**Data extract**:
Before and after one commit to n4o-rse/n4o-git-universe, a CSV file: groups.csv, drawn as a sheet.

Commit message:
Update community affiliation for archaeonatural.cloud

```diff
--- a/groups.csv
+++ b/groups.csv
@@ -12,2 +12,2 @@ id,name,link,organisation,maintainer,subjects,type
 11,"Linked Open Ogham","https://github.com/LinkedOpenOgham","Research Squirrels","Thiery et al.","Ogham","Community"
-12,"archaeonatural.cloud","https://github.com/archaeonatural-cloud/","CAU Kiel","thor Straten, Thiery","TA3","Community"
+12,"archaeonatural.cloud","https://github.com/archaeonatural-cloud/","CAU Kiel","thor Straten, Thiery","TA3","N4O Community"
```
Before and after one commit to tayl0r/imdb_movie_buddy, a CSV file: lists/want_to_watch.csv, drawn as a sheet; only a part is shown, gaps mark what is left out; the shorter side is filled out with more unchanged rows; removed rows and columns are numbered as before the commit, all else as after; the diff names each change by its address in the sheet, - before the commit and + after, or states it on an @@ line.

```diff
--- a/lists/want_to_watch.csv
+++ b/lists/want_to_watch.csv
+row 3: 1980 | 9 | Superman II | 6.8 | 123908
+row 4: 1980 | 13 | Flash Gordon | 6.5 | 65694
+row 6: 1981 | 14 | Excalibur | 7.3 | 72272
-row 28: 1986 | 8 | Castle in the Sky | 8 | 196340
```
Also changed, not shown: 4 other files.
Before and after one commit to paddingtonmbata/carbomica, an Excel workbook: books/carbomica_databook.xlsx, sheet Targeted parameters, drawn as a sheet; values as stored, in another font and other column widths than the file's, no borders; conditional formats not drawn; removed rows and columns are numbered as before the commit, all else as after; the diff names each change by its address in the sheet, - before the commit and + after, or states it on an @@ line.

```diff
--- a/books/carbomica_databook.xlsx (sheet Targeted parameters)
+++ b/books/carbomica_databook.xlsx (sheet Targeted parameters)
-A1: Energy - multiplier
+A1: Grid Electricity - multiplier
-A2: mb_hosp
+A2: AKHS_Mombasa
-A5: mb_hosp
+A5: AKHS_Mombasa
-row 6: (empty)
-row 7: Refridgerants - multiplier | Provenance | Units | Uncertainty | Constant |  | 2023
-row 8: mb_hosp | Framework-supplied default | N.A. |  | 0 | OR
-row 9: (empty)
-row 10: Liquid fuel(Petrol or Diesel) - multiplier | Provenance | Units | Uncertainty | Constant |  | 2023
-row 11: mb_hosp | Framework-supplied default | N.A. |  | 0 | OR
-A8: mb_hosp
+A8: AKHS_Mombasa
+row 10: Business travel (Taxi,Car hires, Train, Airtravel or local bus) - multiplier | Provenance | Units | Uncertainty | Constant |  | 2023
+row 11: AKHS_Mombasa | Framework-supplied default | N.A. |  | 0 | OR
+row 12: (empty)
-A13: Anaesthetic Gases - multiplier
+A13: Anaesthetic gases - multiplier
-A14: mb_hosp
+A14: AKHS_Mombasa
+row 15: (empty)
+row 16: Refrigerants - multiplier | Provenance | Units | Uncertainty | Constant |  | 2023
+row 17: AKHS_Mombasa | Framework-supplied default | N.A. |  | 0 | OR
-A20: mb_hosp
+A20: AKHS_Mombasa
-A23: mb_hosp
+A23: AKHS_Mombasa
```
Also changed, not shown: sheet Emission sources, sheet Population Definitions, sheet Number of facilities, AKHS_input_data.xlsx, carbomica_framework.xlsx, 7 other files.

**What to work on**: Return all lines from the data that include the string "default".

**Result of this task**:
-row 8: mb_hosp | Framework-supplied default | N.A. |  | 0 | OR
-row 11: mb_hosp | Framework-supplied default | N.A. |  | 0 | OR
+row 11: AKHS_Mombasa | Framework-supplied default | N.A. |  | 0 | OR
+row 17: AKHS_Mombasa | Framework-supplied default | N.A. |  | 0 | OR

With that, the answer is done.